Here are five helpful tips for gardening from Grove’s guide:
Talk about a person’s favourite flowers, what they used to grow and the gardening tasks they have enjoyed. This can open up the lines of communication and get them talking about other related memories.
2. Keep safe plants
Avoid harmful plants. People with dementia may not remember which plants have poisonous berries, irritate skin or have thorns that could injure them. It’s best if these plants are avoided altogether.
3. Encourage sensory stimulation
Walk around with your friend or family member, point out different types of plants and get them to taste edible plants or stroke soft plants as a sensory stimulation activity.
4. Create therapeutic activities
Sow seeds, plant seedlings, deadhead flowers and harvest vegetables. This can be a good therapeutic activity for someone with dementia.
5. Make the garden easy to walk through
Have a path that guides the person or using plants that are heavily scented or rustle in the breeze can help a person navigate in the garden. Gardens should be easy to walk around and without obstruction.
For more suggestions on gardening with someone with dementia, go to Grove’s full publication here.
2013 Gravelle Petition
Claude Gravelle, Member of Parliament for the riding of Nickel Belt, is asking Canadians concerned about people impacted by dementia to sign his petition.
His petition requests that the Minister of Health and House of Commons create a national strategy for dementia. He is preparing to bring forward a private member’s bill in the House of Commons in the fall of 2014.
To support his bill, An Act Respecting a National Strategy for Dementia, the petition (in both English and French) can be accessed at:
Please note that the Clerk of the House of Commons requires that petitions contain a minimum of 25 signatures. The Clerk will not accept electronic signatures or online petitions.
Signed petitions are to be mailed to (postage free):Claude Gravelle MP, House of Commons Ottawa, ON K1A 0A6
The Alzheimer Society is supportive of Mr. Gravelle’s petition and encourages concerned people to get behind his initiative. Download the petition and take it with you to gatherings of family and friends this summer. Have petitions arrive at Mr. Gravelle’s Ottawa office by mid-September! This will assure that he can bring forward his bill knowing he has the support of many Canadians.

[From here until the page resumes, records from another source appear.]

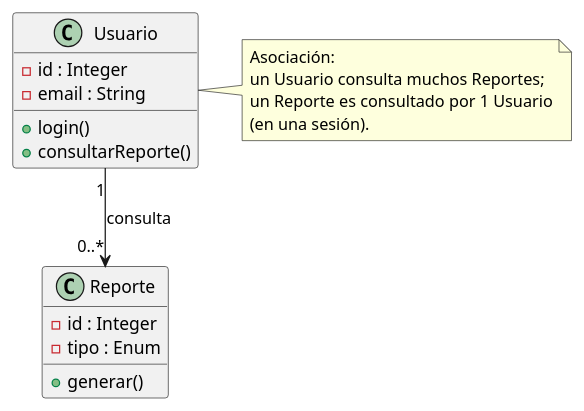
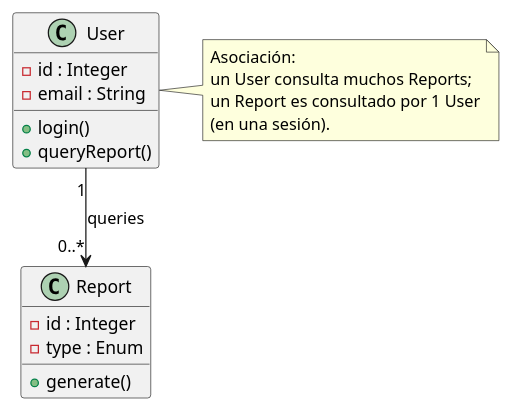
The diagram in source/requisitos/_metodologia-aplicacion/relaciones-uml/usuario-consulta-reporte-uc-rpt.rst (jcg-admin/IACT-docs), drawn with PlantUML before and after one commit. The commit also changed 19 other files, not shown here.

First line of the commit message:
Translate identifiers in B-C relaciones-uml/ (T-011..T-030)

```diff
--- a/source/requisitos/_metodologia-aplicacion/relaciones-uml/usuario-consulta-reporte-uc-rpt.rst
+++ b/source/requisitos/_metodologia-aplicacion/relaciones-uml/usuario-consulta-reporte-uc-rpt.rst
@@ -4,26 +4,26 @@
 .. uml::
 
    @startuml
 
-   class Usuario {
+   class User {
      - id : Integer
      - email : String
      + login()
-     + consultarReporte()
+     + queryReport()
    }
 
-   class Reporte {
+   class Report {
      - id : Integer
-     - tipo : Enum
-     + generar()
+     - type : Enum
+     + generate()
    }
 
-   Usuario "1" --> "0..*" Reporte : consulta
+   User "1" --> "0..*" Report : queries
 
-   note right of Usuario
+   note right of User
      Asociación:
-     un Usuario consulta muchos Reportes;
-     un Reporte es consultado por 1 Usuario
+     un User consulta muchos Reports;
+     un Report es consultado por 1 User
      (en una sesión).
    end note
    @enduml
```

The Alzheimer Society of Manitoba is interested to know if you have forwarded a petition. Emailnkirkby@alzheimer.mb.ca or call 204-943-6622 to let us know of your advocacy action.
Graduate Student Fellowship

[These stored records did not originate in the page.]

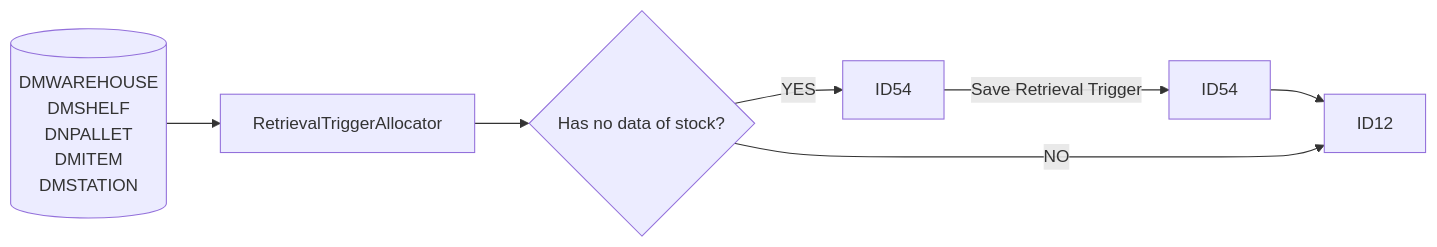
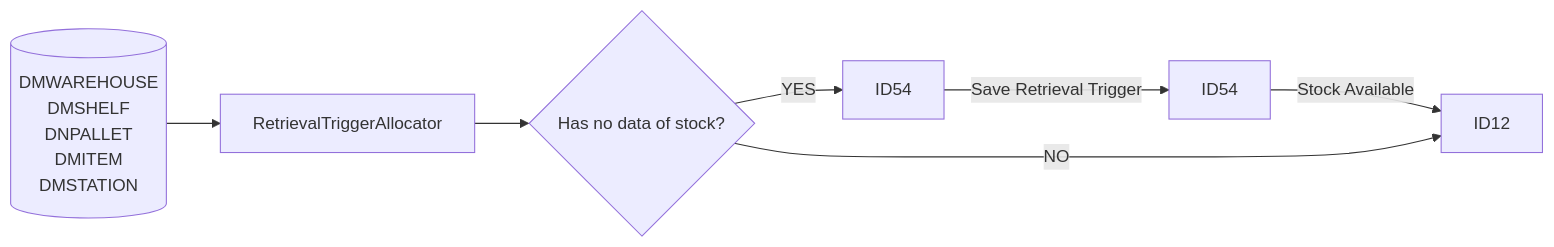
The third of 12 diagrams in Basic-Design/DFD-WMS/Retrieval/Stacked-Empty-Pallet.md (luthfiadityaa/SimeDarby-Wiki), drawn with Mermaid before and after one commit.

Commit message:
Updated Stacked Empty Pallet

```diff
--- a/Basic-Design/DFD-WMS/Retrieval/Stacked-Empty-Pallet.md
+++ b/Basic-Design/DFD-WMS/Retrieval/Stacked-Empty-Pallet.md
@@ -86,18 +86,18 @@
 ::: mermaid
 flowchart LR    
 
      tableList-select[("
         DMWAREHOUSE
         DMSHELF
         DNPALLET
         DMITEM
         DMSTATION
     ")]
 
      tableList-select-->className[RetrievalTriggerAllocator]
-    className --> Cond3{Has no data of stock?} --> |YES| P1[ID54] --> |Save Retrieval Trigger| P2[ID54] --> P3[ID12]
+    className --> Cond3{Has no data of stock?} --> |YES| P1[ID54] --> |Save Retrieval Trigger| P2[ID54] --> |Stock Available| P3[ID12]
     Cond3{Has no data of stock?} --> |NO| P3[ID12]
 
     classDef leftAlign text-align:left;
     class input leftAlign;
 :::
```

Sheila Novek’s interest in doing research on dementia grew out of her own personal experiences.
When Sheila was a teenager, her mother began showing signs of early onset dementia at the age of 50. Sheila’s mother, who has since passed away, lived with dementia for 11 years.
“The challenges my mother and our family encountered through the health and long term care system inspired me to pursue an education and career focused on improving the quality of life of people with dementia and their caregivers,” Sheila says.
While Sheila was always interested in doing research for her career, her experiences with her mom inspired her focus.
Sheila completed her Master’s degree in Community Health Sciences at the University of Manitoba where she conducted research and examined the experiences of immigrant health care aides working in personal care homes. As a research assistant at the Centre on Aging, University of Manitoba, she has also contributed to a number of projects related to aging and family caregiving. She is currently working on her Ph.D.
Most recently, Sheila received the Alzheimer Society of Manitoba’s Graduate Student Fellowship. The fellowship is intended to support research that enhances knowledge about the cause, treatment, cure and effects of Alzheimer’s disease and other dementias. For her Ph.D., Sheila will study dementia care and focus her research on the care pathways and service needs of people like her mother with early onset dementia.
“Younger people with dementia have many of the same needs as older adults, but because (it) affects people during a different phase of the life course, they tend to have additional needs and challenges,” Sheila says.
Sheila’s research study will look at administrative data to profile the health and needs of people with early onset dementia living in personal care homes in Winnipeg. She will also interview caregivers to explore how people living with early onset dementia and their caregivers navigate the health and social care system, including access to diagnosis, community supports and personal care homes.
Sheila also hopes her research will help raise awareness of early onset dementia, as she feels there isn’t enough awareness about its existence and the needs of those who have it.
“By advancing understanding of the health and care needs of people with early onset dementia, (my) study is intended to contribute to the development of effective and accessible services for people living with this form of dementia and their caregivers,” said Sheila.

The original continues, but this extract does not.